A decades-old article by Bounds calling diversity training a "pestilence" was part of what sank his nomination in the Senate.


"The nomination will be withdrawn," McConnell said last week in announcing his decision to cancel the vote.

Senators argued that Bounds had concealed the writings, which Bounds penned while he was a student, and every Democratic senator was expected to vote against him.

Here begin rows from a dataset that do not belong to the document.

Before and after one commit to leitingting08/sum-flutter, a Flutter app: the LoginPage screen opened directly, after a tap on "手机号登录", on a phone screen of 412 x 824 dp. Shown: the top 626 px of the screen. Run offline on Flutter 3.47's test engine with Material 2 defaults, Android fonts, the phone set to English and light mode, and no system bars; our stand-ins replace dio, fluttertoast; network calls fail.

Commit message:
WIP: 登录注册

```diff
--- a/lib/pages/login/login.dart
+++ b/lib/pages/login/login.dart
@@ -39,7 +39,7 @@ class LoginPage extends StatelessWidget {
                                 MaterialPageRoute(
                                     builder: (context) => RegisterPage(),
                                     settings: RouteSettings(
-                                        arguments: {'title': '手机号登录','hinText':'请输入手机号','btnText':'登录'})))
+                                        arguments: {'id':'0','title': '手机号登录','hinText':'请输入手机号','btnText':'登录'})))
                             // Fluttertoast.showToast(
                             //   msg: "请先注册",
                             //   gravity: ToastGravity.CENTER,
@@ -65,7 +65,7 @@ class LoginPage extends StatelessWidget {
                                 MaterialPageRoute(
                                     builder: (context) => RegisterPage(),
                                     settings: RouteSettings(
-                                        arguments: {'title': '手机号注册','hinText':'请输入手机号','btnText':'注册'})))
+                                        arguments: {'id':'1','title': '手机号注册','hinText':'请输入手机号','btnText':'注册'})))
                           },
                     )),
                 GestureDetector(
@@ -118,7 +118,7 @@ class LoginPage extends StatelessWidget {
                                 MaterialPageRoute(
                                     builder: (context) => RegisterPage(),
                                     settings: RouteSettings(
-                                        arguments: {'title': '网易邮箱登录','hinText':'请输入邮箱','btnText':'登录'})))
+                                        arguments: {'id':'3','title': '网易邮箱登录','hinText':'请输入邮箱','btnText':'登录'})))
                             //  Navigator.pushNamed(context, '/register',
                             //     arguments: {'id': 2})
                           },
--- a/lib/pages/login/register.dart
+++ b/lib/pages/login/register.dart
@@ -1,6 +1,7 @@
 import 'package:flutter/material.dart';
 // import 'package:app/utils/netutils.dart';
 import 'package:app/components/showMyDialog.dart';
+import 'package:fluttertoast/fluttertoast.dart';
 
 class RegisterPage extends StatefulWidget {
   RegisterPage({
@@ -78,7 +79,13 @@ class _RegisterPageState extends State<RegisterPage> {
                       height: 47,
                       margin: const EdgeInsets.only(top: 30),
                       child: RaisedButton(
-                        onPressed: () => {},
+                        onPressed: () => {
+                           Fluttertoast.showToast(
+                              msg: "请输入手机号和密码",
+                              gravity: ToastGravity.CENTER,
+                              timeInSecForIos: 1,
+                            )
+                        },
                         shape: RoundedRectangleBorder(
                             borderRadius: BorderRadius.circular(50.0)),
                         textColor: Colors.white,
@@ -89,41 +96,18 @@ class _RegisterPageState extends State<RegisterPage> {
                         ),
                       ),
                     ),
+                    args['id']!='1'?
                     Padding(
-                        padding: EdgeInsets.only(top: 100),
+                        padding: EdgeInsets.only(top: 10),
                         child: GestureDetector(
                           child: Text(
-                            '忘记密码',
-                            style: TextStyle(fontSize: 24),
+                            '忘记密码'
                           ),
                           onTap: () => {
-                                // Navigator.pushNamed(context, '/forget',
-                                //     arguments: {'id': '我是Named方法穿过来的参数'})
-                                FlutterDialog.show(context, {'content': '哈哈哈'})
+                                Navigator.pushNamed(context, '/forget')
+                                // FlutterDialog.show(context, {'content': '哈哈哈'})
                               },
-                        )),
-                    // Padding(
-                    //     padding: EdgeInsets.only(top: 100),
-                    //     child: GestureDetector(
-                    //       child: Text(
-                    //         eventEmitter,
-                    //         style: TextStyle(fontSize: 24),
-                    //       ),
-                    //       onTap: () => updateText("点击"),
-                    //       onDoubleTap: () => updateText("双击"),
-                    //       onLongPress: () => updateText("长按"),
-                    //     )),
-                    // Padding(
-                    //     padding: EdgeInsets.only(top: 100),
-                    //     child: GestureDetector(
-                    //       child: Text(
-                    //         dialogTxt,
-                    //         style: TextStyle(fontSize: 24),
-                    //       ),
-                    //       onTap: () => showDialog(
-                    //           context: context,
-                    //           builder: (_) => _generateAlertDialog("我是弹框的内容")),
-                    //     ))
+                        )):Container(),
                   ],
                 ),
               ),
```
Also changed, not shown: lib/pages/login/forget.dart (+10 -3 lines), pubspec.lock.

His nomination was ultimately sunk by Sens. Marco RubioMarco Antonio RubioRubio signals opposition to Biden Cabinet picks Democrats brush off calls for Biden to play hardball on Cabinet picks GOP senator congratulates Biden, says Trump should accept results MORE (R-Fla.) and Tim ScottTimothy (Tim) Eugene ScottDemocrats lead in diversity in new Congress despite GOP gains The Hill's 12:30 Report - Presented by Capital One - Pfizer unveils detailed analysis of COVID-19 vaccine & next steps GOP senators congratulate Harris on Senate floor MORE (R-S.C.), who sources said were planning to vote against Bounds as well.

"Sen. Scott needed more time to talk to people who knew him and that’s not available. Sen. Scott said he couldn’t vote for him today if the vote was now. I support him in that decision," Rubio told reporters.

Bounds had apologized for the writings during his hearing in May, calling the rhetoric he used "overheated."

"I share the concerns of many that the rhetoric I used in debating campus politics back in the early '90s on Stanford’s campus was often overheated, overbroad,” he said.

Bounds, who was nominated to the 9th Circuit Court of Appeals, would have been Trump's 24th appeals court nominee approved by the Senate had his nomination succeeded.